And it’s a huge difference to be able to investigate and potentially challenge before a deal is closed as opposed to trying to unwind a closed transaction. And so I think that will be interesting to see. My understanding is that the FTC did not appeal that district court decision, and I don’t know -- I don’t have any insight into that. But it might be that they’re waiting for a different vehicle to kind of look to challenge that. But I can’t imagine that the FTC and the DOJ will not -- we’ll see some tension -- will very much want to kind of stop that from becoming a trend.


James Lloyd:  That’s as great an answer as you could get from somebody who has clearly been in the trenches of that. I know for us it is something to continue to have those conversations because you’ll see across the states these certificates of public advantage, and it’s one of those that the states do continue to monitor them as they -- that’s one of the prerogatives that we have in our office at the Texas Attorney General’s Office. But I think it looks like we’re running low on time, unless Andy or David, if y’all had any more comments? No?


Andrew Cook:  Not on my end. Thank you very much for having us.


David Shaw:  Yeah. Thanks.


James Lloyd:  Thank you so much. Really grateful for y’all taking the time to share with everyone a conversation that’s exciting for us to be able to have. And I know it doesn’t get explored a lot out there in the interwebs and in panels. And so I think it’s good to bring some light to it and hopefully provide a resource to everyone who’s watching. So thank you to everyone who joined us today and thank you to our panelists as well. And Emily, thank you for being our host here.
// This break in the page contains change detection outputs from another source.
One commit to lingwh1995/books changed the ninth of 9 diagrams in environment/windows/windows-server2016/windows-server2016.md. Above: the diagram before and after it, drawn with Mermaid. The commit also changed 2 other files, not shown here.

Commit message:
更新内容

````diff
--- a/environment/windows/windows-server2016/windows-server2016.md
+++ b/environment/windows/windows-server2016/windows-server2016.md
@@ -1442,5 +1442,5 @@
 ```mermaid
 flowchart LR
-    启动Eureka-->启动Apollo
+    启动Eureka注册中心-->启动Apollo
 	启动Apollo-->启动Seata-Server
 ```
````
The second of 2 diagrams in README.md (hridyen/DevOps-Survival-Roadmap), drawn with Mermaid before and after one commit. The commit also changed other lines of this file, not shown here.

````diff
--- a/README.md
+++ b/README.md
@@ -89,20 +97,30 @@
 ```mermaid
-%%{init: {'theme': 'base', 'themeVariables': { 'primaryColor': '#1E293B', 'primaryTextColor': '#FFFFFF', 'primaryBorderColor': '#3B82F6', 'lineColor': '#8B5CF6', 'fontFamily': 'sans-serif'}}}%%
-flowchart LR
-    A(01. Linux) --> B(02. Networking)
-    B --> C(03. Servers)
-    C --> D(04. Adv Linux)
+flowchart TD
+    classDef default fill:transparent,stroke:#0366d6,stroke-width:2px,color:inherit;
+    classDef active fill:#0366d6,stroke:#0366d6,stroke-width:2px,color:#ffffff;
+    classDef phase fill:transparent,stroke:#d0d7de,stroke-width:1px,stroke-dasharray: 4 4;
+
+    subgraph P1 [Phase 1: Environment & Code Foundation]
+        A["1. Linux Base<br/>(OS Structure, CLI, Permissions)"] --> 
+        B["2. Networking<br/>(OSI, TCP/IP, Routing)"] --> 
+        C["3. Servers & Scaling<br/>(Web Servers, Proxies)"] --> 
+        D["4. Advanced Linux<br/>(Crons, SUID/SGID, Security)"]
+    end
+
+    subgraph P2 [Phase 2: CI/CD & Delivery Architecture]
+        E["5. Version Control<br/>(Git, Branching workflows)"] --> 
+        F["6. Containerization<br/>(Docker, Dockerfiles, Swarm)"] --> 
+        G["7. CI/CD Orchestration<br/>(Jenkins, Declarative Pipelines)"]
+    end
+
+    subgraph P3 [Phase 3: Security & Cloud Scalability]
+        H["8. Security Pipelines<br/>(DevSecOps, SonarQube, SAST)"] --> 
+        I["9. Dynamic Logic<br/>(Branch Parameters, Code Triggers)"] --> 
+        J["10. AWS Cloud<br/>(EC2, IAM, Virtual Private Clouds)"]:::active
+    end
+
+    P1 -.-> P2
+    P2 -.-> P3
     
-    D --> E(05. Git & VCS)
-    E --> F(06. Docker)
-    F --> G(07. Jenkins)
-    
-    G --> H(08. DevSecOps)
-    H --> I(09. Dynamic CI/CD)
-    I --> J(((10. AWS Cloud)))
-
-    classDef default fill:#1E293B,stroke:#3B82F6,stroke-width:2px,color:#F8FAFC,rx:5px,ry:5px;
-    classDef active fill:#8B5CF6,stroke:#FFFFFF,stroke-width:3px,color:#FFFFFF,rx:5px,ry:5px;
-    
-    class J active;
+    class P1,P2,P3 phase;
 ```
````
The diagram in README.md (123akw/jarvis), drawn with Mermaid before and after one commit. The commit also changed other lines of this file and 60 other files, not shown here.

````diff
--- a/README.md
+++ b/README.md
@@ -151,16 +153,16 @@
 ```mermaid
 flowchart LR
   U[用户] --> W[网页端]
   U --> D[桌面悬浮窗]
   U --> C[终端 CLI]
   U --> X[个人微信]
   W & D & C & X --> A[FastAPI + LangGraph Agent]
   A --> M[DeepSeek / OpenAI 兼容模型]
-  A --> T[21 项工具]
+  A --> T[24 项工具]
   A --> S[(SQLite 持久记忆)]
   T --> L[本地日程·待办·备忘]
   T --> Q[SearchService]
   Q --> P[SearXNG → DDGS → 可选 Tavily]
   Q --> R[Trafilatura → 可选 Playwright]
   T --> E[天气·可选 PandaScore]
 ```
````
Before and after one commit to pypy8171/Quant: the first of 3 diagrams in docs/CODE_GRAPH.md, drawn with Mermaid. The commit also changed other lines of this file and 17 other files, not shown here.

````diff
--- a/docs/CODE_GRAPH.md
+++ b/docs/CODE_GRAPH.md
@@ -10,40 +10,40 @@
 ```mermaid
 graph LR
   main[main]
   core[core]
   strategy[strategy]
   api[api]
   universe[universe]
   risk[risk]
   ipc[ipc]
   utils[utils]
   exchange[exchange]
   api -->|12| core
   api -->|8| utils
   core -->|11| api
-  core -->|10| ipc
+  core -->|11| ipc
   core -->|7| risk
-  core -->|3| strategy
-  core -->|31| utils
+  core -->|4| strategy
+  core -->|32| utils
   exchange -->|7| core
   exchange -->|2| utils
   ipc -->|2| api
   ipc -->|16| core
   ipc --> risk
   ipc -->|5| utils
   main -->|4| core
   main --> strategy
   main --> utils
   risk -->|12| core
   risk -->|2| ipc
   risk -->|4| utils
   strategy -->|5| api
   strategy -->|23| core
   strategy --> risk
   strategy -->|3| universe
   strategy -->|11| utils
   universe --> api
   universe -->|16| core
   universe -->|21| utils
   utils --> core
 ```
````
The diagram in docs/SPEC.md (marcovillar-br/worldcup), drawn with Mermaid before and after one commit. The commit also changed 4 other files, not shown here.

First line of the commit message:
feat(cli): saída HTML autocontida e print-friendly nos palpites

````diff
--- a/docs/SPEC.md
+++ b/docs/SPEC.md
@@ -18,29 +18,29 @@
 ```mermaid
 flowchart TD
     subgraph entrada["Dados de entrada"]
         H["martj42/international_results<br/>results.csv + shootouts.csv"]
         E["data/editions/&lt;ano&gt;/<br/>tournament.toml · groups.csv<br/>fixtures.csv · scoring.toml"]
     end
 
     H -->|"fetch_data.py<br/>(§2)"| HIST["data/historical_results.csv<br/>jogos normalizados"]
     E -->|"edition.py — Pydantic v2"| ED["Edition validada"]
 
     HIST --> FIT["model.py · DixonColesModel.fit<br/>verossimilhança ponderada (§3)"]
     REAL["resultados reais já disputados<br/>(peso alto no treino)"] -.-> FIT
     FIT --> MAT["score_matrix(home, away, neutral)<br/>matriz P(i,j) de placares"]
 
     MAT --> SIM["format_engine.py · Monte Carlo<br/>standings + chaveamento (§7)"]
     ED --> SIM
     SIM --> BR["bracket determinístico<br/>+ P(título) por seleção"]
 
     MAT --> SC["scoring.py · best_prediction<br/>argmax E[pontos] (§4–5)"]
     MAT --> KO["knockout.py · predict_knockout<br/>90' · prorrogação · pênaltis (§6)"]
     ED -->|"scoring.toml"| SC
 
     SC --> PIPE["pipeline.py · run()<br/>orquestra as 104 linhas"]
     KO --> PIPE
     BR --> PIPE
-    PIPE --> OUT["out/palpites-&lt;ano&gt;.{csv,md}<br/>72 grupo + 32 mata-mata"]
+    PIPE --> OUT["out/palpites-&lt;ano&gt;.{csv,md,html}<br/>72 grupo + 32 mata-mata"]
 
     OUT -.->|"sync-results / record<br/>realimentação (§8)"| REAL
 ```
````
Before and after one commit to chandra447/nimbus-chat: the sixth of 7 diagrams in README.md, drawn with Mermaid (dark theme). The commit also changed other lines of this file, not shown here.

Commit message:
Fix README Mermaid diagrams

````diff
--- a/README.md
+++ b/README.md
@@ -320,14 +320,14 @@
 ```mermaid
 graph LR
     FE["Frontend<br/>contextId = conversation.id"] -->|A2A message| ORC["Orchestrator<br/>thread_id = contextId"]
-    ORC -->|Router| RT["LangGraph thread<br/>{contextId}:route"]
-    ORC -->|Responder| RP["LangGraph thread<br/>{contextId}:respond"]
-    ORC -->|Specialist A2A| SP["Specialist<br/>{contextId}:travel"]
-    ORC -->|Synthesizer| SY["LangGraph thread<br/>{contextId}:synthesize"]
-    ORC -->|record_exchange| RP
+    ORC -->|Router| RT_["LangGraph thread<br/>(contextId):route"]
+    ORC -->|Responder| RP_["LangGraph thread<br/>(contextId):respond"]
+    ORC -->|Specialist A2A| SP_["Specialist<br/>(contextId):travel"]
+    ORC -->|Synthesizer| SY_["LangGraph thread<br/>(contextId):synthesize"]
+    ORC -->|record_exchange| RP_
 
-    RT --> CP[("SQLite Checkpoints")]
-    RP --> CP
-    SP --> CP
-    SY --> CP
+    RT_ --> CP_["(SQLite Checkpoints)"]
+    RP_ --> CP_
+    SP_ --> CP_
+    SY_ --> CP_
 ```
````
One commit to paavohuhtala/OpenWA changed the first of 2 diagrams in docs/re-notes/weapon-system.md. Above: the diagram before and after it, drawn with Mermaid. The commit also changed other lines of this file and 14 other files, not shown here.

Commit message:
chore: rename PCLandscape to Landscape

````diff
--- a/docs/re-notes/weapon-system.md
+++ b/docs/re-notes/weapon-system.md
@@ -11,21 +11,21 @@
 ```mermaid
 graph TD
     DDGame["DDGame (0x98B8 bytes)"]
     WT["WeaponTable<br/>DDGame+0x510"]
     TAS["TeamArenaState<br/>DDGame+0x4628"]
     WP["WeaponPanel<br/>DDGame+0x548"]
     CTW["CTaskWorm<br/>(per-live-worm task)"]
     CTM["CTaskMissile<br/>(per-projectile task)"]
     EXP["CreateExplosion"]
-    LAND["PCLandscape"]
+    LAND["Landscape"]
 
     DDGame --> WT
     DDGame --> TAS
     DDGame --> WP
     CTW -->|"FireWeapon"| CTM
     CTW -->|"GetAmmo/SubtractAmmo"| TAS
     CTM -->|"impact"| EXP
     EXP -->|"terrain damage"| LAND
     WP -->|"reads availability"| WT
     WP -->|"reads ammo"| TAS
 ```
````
Emily Manning:  Absolutely. On behalf of The Federalist Society, thank you all for joining us for this great discussion today. And thank you also to our audience for joining us. We greatly appreciate your participation. Check out our website,, or follow us on all major social media platforms @fedsoc to stay up to date with announcements and upcoming webinars. Thank you once more for tuning in and we are adjourned.